Checklist for Closing on Your Own Home

alpharetta real estate

Now that you have a contract on your house, you are approximately half-way to completing the sale. Details become even more important now, since sales are lost when necessary details are not handled properly.

closing on homeMark your calendar with time-critical dates from the contract and on all amendments, attachments and forms. (Such as when the property inspection must be complete, when the buyer must have financing approval, and all other contingency dates.) If you overlook these dates, you may lose the sale or be in breach of contract – both of which may have financial and legal implications. If your buyer is working with a real estate agent, you may be relieved of some of the following duties, but you will need to coordinate with the agent to make sure all details are covered.

Below are lists of items and approximate time frames for their completion:

Immediately Upon Acceptance of the Contract

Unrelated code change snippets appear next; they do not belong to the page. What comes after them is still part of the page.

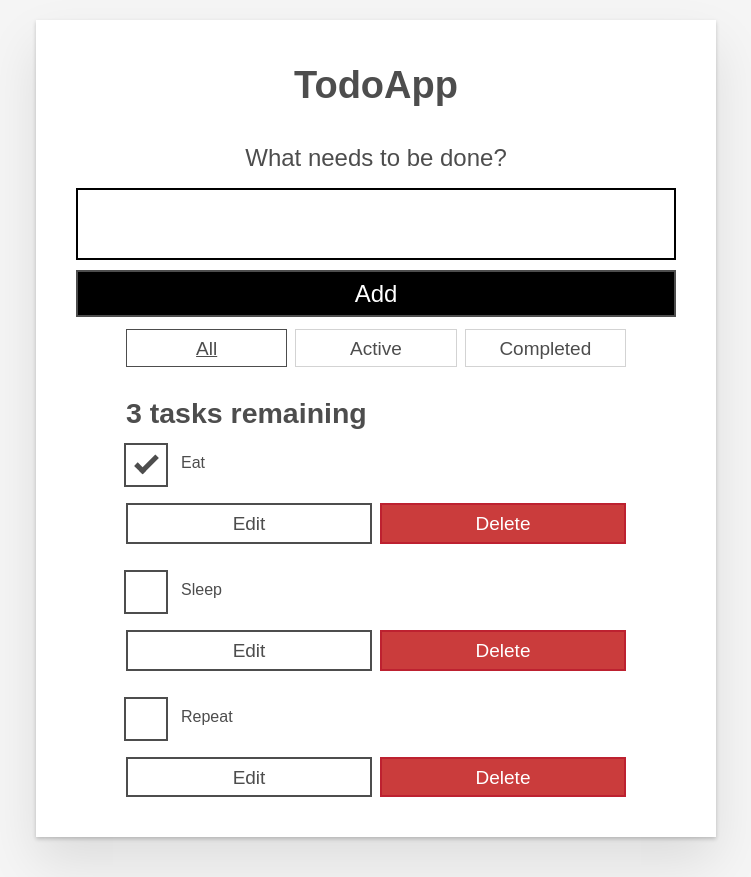
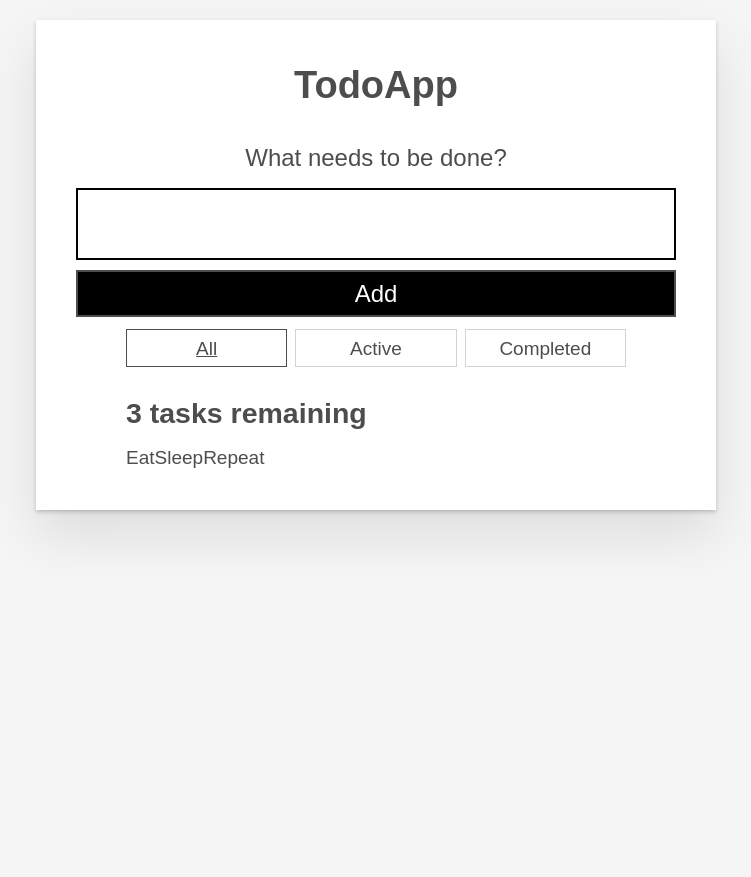
Before and after one commit to CollinsC1O/ToDoList, a React (Vite) app: page / in a window 1280 px wide. Shown: the whole page, without its empty margins (264-1015 px from the left). After the commit the page ends 800 px from the top, so only its background shows below. Built offline with nearby package versions, Linux system fonts and the light colour scheme.

Commit message:
update on tasks

```diff
--- a/src/App.jsx
+++ b/src/App.jsx
@@ -1,6 +1,7 @@
 import Todo from "./components/Todo";
 
 function App(props) {
+  const taskList = props.tasks.map((task) => task.name)
   return (
     <div className="todoapp stack-large">
       <h1>TodoApp</h1>
@@ -43,9 +44,7 @@ function App(props) {
         role="list"
         className="todo-list stack-large stack-exception"
         aria-labelledby="list-heading">
-        <Todo name="Eat" id="todo-0" completed/>
-        <Todo name="Sleep" id="todo-1"/>
-        <Todo name="Repeat" id="todo-1"/>
+        {taskList}
       </ul>
     </div>
   );
--- a/src/main.jsx
+++ b/src/main.jsx
@@ -3,8 +3,14 @@ import { createRoot } from 'react-dom/client'
 import App from './App.jsx'
 import './index.css'
 
+const DATA = [
+  { id: "todo-0", name: "Eat", completed: true },
+  { id: "todo-1", name: "Sleep", completed: false },
+  { id: "todo-2", name: "Repeat", completed: false },
+];
+
 createRoot(document.getElementById('root')).render(
   <StrictMode>
-    <App subject="Clarice" />
+    <App tasks={DATA} />
   </StrictMode>,
 )
```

  • Follow-up on any terms outlined in the contract (providing homeowner association paperwork, septic tank clearance letter, Termite Clearance Letter, etc)
  • Contact the buyer to see when the inspection is scheduled
  • Confirm that the buyer has applied for financing (only if prospect has not been pre-approved) and secure the lender’s contact information
  • Call the lender to provide your contact information and determine when the appraisal will be scheduled so you can be onsite for this process

During The Home Inspection

  • This will take approximately two hours and you should be onsite to answer any questions
  • You will need to provide access to all areas of the home (crawlspaces, attics, etc) to the inspector
  • If the property is currently vacant, be sure all utilities are on prior to the inspection

One to Two Weeks Following the Acceptance Date of the Contract

  • Negotiate the proposed inspection amendment from the buyer
  • Ensure that you are meeting the requirements of the contract, meeting all deadlines, and that the process is moving forward (use your calendar to monitor daily)
  • Contact the buyer to determine a mutually agreeable closing time
  • Call the closing attorney’s office to schedule the closing
  • Reserve your moving truck or schedule your moving service
  • Update the Termite Clearance Letter (no longer required, but still recommended and should be after the inspection amendment is finalized) and if the home was pre-inspected, call the company for an updated letter or schedule an inspection
  • Contact the buyer’s lender to make sure they have all necessary information
  • Ask the lender if they will be able to meet the closing date
  • Get contact information on the closing attorney
  • Provide the closing attorney with current mortgage loan(s) information and/or equity line of credit information (this should include your account numbers, contact information for the lender(s) and your personal information)
  • Request directions to the closing from the closing attorney
  • Begin making repairs included in the contract and/or inspection amendment

Two Weeks Before Closing Date

  • Get a change of address package from the post office and begin notification process
  • Begin collecting information to pass on to the new owner (receipts for appliances, warranty information, owner’s manuals, repair and contractor contact information and dates of service)
  • Contact buyer to inform them that all agreed repairs have been completed
  • Contact loan officer to ensure that there have been no problems and that no further information is needed from you

One Week Before Closing

  • Call your utility companies to schedule the final readings and the disconnect dates
  • Call Lender to ensure that the buyer has been informed of the exact amounts needed in certified funds
  • Call the buyer with information about the utility company changes so they may do the “switch over” at the utility company offices
  • Collect receipts and information in relation to the work done to satisfy the inspection amendment and provide copies for the buyer

Two Days Before

  • Take your preliminary HUD 1 Settlement Agreement to your attorney for his or her review
  • Verify that the terms of the contract are correct and pay special attention to the line items for water bills, homeowner association dues, and mortgage balances
  • If you have any concerns, discuss them with your own attorney
  • If there is a chance of any dispute, your attorney will advise you to bring proof of payment to the closing
  • Contact the buyer to schedule the final walk-through

Day of Closing

  • Bring a photo ID
  • Bring any documents requested by the closing attorney or the buyer
  • Bring your checkbook, just in case there is a small item that needs to be handled on the spot (this is usually not necessary, but it’s always nice to have that option)
  • Give the new owner your forwarding address and phone number in case anything is accidentally sent to you at the old address

Jeff’s Note: One of the most frequently overlooked items that can delay a closing is the lack of certified funds for closing. If you are working without an agent, you may want to remind the buyer that these funds are needed at the closing, just in case they don’t know. You may want to let them know that getting funds from certain sources, such as stocks and equity lines, can take up to three days

See what other buying and selling checklists can help your real estate ventures go smoothly.